YOUR TASK:
Extract all lines that hold "super" from the records below.

====

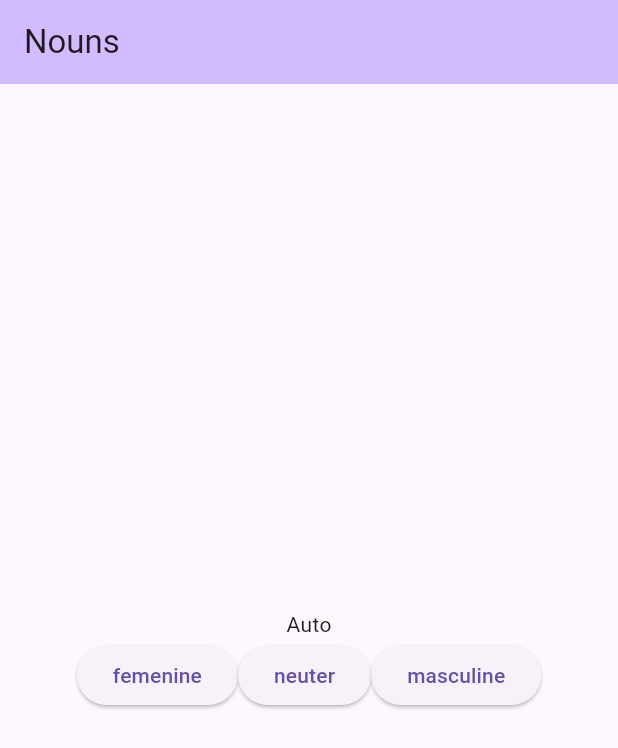
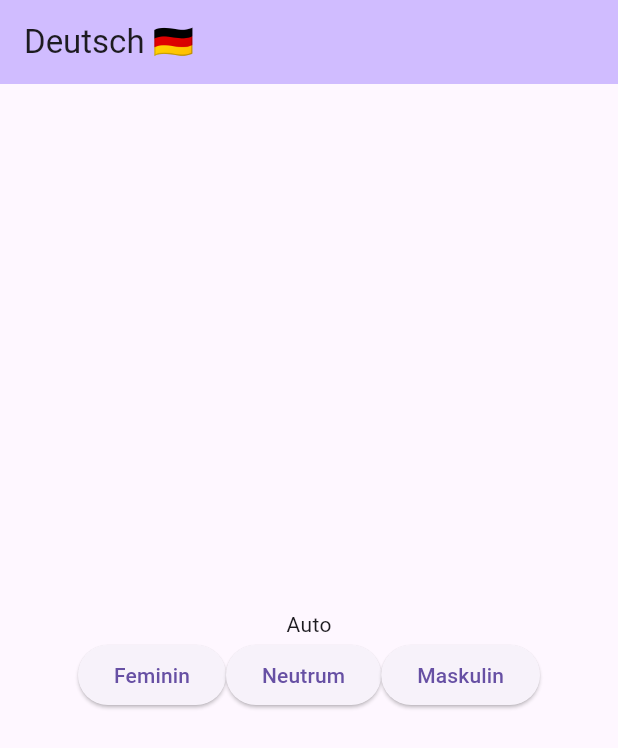
Before and after one commit to juandelgado/gendered-app, a Flutter app: the screen it shows after launch, on a phone screen of 412 x 824 dp. Shown: the top 748 px of the screen. Run offline on Flutter 3.47's test engine with Material 3 defaults, Android fonts, the phone set to English and light mode, and no system bars; our stand-ins replace bloc, equatable, flutter_bloc; generated files the repository leaves out were written again.

Commit message:
feat: sets DE as the default language

```diff
--- a/l10n.yaml
+++ b/l10n.yaml
@@ -1,4 +1,4 @@
 arb-dir: lib/l10n/arb
-template-arb-file: app_en.arb
+template-arb-file: app_de.arb
 output-localization-file: app_localizations.dart
 nullable-getter: false
--- /dev/null
+++ b/lib/app/cubit/language_cubit.dart
@@ -0,0 +1,6 @@
+import 'package:bloc/bloc.dart';
+import 'package:gendered/model/language.dart';
+
+class LanguageCubit extends Cubit<Language> {
+  LanguageCubit() : super(German());
+}
--- a/lib/app/view/app.dart
+++ b/lib/app/view/app.dart
@@ -1,5 +1,6 @@
 import 'package:flutter/material.dart';
 import 'package:flutter_bloc/flutter_bloc.dart';
+import 'package:gendered/app/cubit/language_cubit.dart';
 import 'package:gendered/l10n/l10n.dart';
 import 'package:gendered/nouns/cubit/nouns_cubit.dart';
 import 'package:gendered/nouns/view/nouns_page.dart';
@@ -10,7 +11,9 @@ class App extends StatelessWidget {
   @override
   Widget build(BuildContext context) {
     // NOTE (JD): optional cubit to enable testing
-    final cubit = context.read<NounsCubit?>();
+    final nounsCubit = context.read<NounsCubit?>();
+
+    // https://docs.flutter.dev/ui/accessibility-and-internationalization/internationalization#overriding-the-locale
 
     return MaterialApp(
       theme: ThemeData(
@@ -21,8 +24,28 @@ class App extends StatelessWidget {
       ),
       localizationsDelegates: AppLocalizations.localizationsDelegates,
       supportedLocales: AppLocalizations.supportedLocales,
-      home: NounsPage(
-        cubit: cubit,
+      home: BlocProvider(
+        create: (context) => LanguageCubit(),
+        child: Builder(
+          builder: (context) {
+            // NOTE we override the locale because regardless of the
+            // locale of the device, we want the interface
+            // set to the locale defined in the app
+            final appLocale = context.read<LanguageCubit>().state.locale;
+
+            return Localizations.override(
+              context: context,
+              locale: Locale(appLocale),
+              child: Builder(
+                builder: (context) {
+                  return NounsPage(
+                    cubit: nounsCubit,
+                  );
+                },
+              ),
+            );
+          },
+        ),
       ),
     );
   }
--- /dev/null
+++ b/lib/extensions/string_extensions.dart
@@ -0,0 +1,6 @@
+extension StringExtension on String {
+  String capitalize() {
+    if (isEmpty) return this;
+    return '${this[0].toUpperCase()}${substring(1).toLowerCase()}';
+  }
+}
--- /dev/null
+++ b/lib/model/gender.dart
@@ -0,0 +1,5 @@
+enum Gender {
+  neuter,
+  feminine,
+  masculine,
+}
--- a/lib/model/genre.dart
+++ /dev/null
@@ -1,5 +0,0 @@
-enum Genre {
-  neuter,
-  femenine,
-  masculine,
-}
--- /dev/null
+++ b/lib/model/language.dart
@@ -0,0 +1,28 @@
+import 'package:equatable/equatable.dart';
+import 'package:gendered/model/gender.dart';
+
+class Language with EquatableMixin {
+  Language({
+    required this.name,
+    required this.locale,
+    required this.flag,
+    required this.genders,
+  });
+
+  final String name;
+  final String locale;
+  final String flag;
+  final List<Gender> genders;
+
+  @override
+  List<Object> get props => [name, locale, flag, genders];
+}
+
+class German extends Language {
+  German({
+    super.name = 'Deutsch',
+    super.locale = 'de',
+    super.flag = '🇩🇪',
+    super.genders = const [Gender.feminine, Gender.neuter, Gender.masculine],
+  });
+}
--- a/lib/model/noun.dart
+++ b/lib/model/noun.dart
@@ -1,12 +1,12 @@
 import 'package:equatable/equatable.dart';
-import 'package:gendered/model/genre.dart';
+import 'package:gendered/model/gender.dart';
 
 class Noun with EquatableMixin {
-  const Noun({required this.name, required this.genre});
+  const Noun({required this.name, required this.gender});
 
   final String name;
-  final Genre genre;
+  final Gender gender;
 
   @override
-  List<Object> get props => [name, genre];
+  List<Object> get props => [name, gender];
 }
--- a/lib/nouns/cubit/nouns_cubit.dart
+++ b/lib/nouns/cubit/nouns_cubit.dart
@@ -2,7 +2,7 @@ import 'dart:async';
 
 import 'package:bloc/bloc.dart';
 import 'package:equatable/equatable.dart';
-import 'package:gendered/model/genre.dart';
+import 'package:gendered/model/gender.dart';
 import 'package:gendered/model/noun.dart';
 import 'package:gendered/repository/nouns_repository.dart';
 import 'package:meta/meta.dart';
@@ -27,8 +27,8 @@ class NounsCubit extends Cubit<NounsState> {
     }
   }
 
-  Future<void> validate({required Noun noun, required Genre answer}) async {
-    if (noun.genre == answer) {
+  Future<void> validate({required Noun noun, required Gender answer}) async {
+    if (noun.gender == answer) {
       emit(NounsCorrect(noun: noun));
       await Future<void>.delayed(const Duration(milliseconds: 1500));
       unawaited(load());
--- a/lib/nouns/view/nouns_page.dart
+++ b/lib/nouns/view/nouns_page.dart
@@ -1,6 +1,9 @@
 import 'package:flutter/material.dart';
 import 'package:flutter_bloc/flutter_bloc.dart';
-import 'package:gendered/model/genre.dart';
+import 'package:gendered/app/cubit/language_cubit.dart';
+import 'package:gendered/extensions/string_extensions.dart';
+import 'package:gendered/l10n/l10n.dart';
+import 'package:gendered/model/gender.dart';
 import 'package:gendered/model/noun.dart';
 import 'package:gendered/nouns/cubit/nouns_cubit.dart';
 
@@ -28,9 +31,12 @@ class NounsView extends StatelessWidget {
 
   @override
   Widget build(BuildContext context) {
+    // final l10n = context.l10n;
+    final language = context.read<LanguageCubit>().state;
+
     return Scaffold(
       appBar: AppBar(
-        title: const Text('Nouns'),
+        title: Text('${language.name} ${language.flag}'),
       ),
       body: BlocBuilder<NounsCubit, NounsState>(
         builder: (context, state) {
@@ -45,10 +51,10 @@ class NounsView extends StatelessWidget {
                     final noun = (state as NounsIncorrect).noun;
                     return NounsViewIncorrect(
                       noun: noun,
-                      onGenreSelected: (genre) {
+                      onGenderSelected: (gender) {
                         context
                             .read<NounsCubit>()
-                            .validate(noun: noun, answer: genre);
+                            .validate(noun: noun, answer: gender);
                       },
                       onNextNoun: () {
                         context.read<NounsCubit>().load();
@@ -58,10 +64,10 @@ class NounsView extends StatelessWidget {
                     final noun = (state as NounsLoaded).noun;
                     return NounsViewLoaded(
                       noun: noun,
-                      onGenreSelected: (genre) {
+                      onGenderSelected: (gender) {
                         context
                             .read<NounsCubit>()
-                            .validate(noun: noun, answer: genre);
+                            .validate(noun: noun, answer: gender);
                       },
                     );
                   case NounsLoadingError:
@@ -86,26 +92,27 @@ class NounsViewIncorrect extends StatelessWidget {
   const NounsViewIncorrect({
     required this.onNextNoun,
     required this.noun,
-    required this.onGenreSelected,
+    required this.onGenderSelected,
     super.key,
   });
 
   final Noun noun;
-  final ValueChanged<Genre> onGenreSelected;
+  final ValueChanged<Gender> onGenderSelected;
   final VoidCallback onNextNoun;
   static const Key nextKey = Key('NounsViewIncorrectNext');
 
   @override
   Widget build(BuildContext context) {
+    final l10n = context.l10n;
     return Column(
       mainAxisSize: MainAxisSize.min,
       children: [
         const Text('❌'),
-        NounsViewLoaded(noun: noun, onGenreSelected: onGenreSelected),
+        NounsViewLoaded(noun: noun, onGenderSelected: onGenderSelected),
         ElevatedButton(
           key: nextKey,
           onPressed: onNextNoun,
-          child: const Text('Next'),
+          child: Text(l10n.next),
         ),
       ],
     );
@@ -134,15 +141,18 @@ class NounsViewCorrect extends StatelessWidget {
 class NounsViewLoaded extends StatelessWidget {
   const NounsViewLoaded({
     required this.noun,
-    this.onGenreSelected,
+    this.onGenderSelected,
     super.key,
   });
 
   final Noun noun;
-  final ValueChanged<Genre>? onGenreSelected;
+  final ValueChanged<Gender>? onGenderSelected;
 
   @override
   Widget build(BuildContext context) {
+    final l10n = context.l10n;
+    final language = context.read<LanguageCubit>().state;
+
     return Column(
       mainAxisSize: MainAxisSize.min,
       children: [
@@ -150,30 +160,14 @@ class NounsViewLoaded extends StatelessWidget {
         Row(
           mainAxisSize: MainAxisSize.min,
           children: [
-            ElevatedButton(
-              onPressed: onGenreSelected == null
-                  ? null
-                  : () => onGenreSelected!(Genre.femenine),
-              child: Text(
-                Genre.femenine.name,
+            for (final gender in language.genders)
+              ElevatedButton(
+                key: Key('selectGender${gender.name.capitalize()}'),
+                onPressed: onGenderSelected == null
+                    ? null
+                    : () => onGenderSelected!(gender),
+                child: Text(l10n.getGender(gender)),
               ),
-            ),
-            ElevatedButton(
-              onPressed: onGenreSelected == null
-                  ? null
-                  : () => onGenreSelected!(Genre.neuter),
-              child: Text(
-                Genre.neuter.name,
-              ),
-            ),
-            ElevatedButton(
-              onPressed: onGenreSelected == null
-                  ? null
-                  : () => onGenreSelected!(Genre.masculine),
-              child: Text(
-                Genre.masculine.name,
-              ),
-            ),
           ],
         ),
       ],
@@ -199,14 +193,15 @@ class NounsViewLoadingError extends StatelessWidget {
 
   @override
   Widget build(BuildContext context) {
+    final l10n = context.l10n;
     return Column(
       mainAxisSize: MainAxisSize.min,
       children: [
-        const Text('Something went wrong'),
+        Text(l10n.something_went_wrong),
         ElevatedButton(
           key: tryAgainKey,
           onPressed: onTryAgain,
-          child: const Text('Try again'),
+          child: Text(l10n.try_again),
         ),
       ],
     );
--- a/lib/repository/nouns_repository.dart
+++ b/lib/repository/nouns_repository.dart
@@ -1,16 +1,16 @@
 import 'dart:math';
 
-import 'package:gendered/model/genre.dart';
+import 'package:gendered/model/gender.dart';
 import 'package:gendered/model/noun.dart';
 
 final List<Noun> _nouns = [
-  const Noun(name: 'Liebe', genre: Genre.femenine),
-  const Noun(name: 'Orange', genre: Genre.femenine),
-  const Noun(name: 'Auto', genre: Genre.neuter),
-  const Noun(name: 'Pferd', genre: Genre.neuter),
-  const Noun(name: 'Gebäude', genre: Genre.neuter),
-  const Noun(name: 'Teppich', genre: Genre.masculine),
-  const Noun(name: 'Sittich', genre: Genre.masculine),
+  const Noun(name: 'Liebe', gender: Gender.feminine),
+  const Noun(name: 'Orange', gender: Gender.feminine),
+  const Noun(name: 'Auto', gender: Gender.neuter),
+  const Noun(name: 'Pferd', gender: Gender.neuter),
+  const Noun(name: 'Gebäude', gender: Gender.neuter),
+  const Noun(name: 'Teppich', gender: Gender.masculine),
+  const Noun(name: 'Sittich', gender: Gender.masculine),
 ];
 
 class NounsRepository {
```
Also changed, not shown: lib/l10n/arb/app_de.arb (added, +17 -0 lines), lib/l10n/arb/app_en.arb (deleted, +0 -7 lines), lib/l10n/arb/app_es.arb (deleted, +0 -7 lines), lib/l10n/l10n.dart (+14 -0 lines), 5 other files.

====

WRITTEN SOLUTION:
+  LanguageCubit() : super(German());
+    super.name = 'Deutsch',
+    super.locale = 'de',
+    super.flag = '🇩🇪',
+    super.genders = const [Gender.feminine, Gender.neuter, Gender.masculine],
     super.key,
     super.key,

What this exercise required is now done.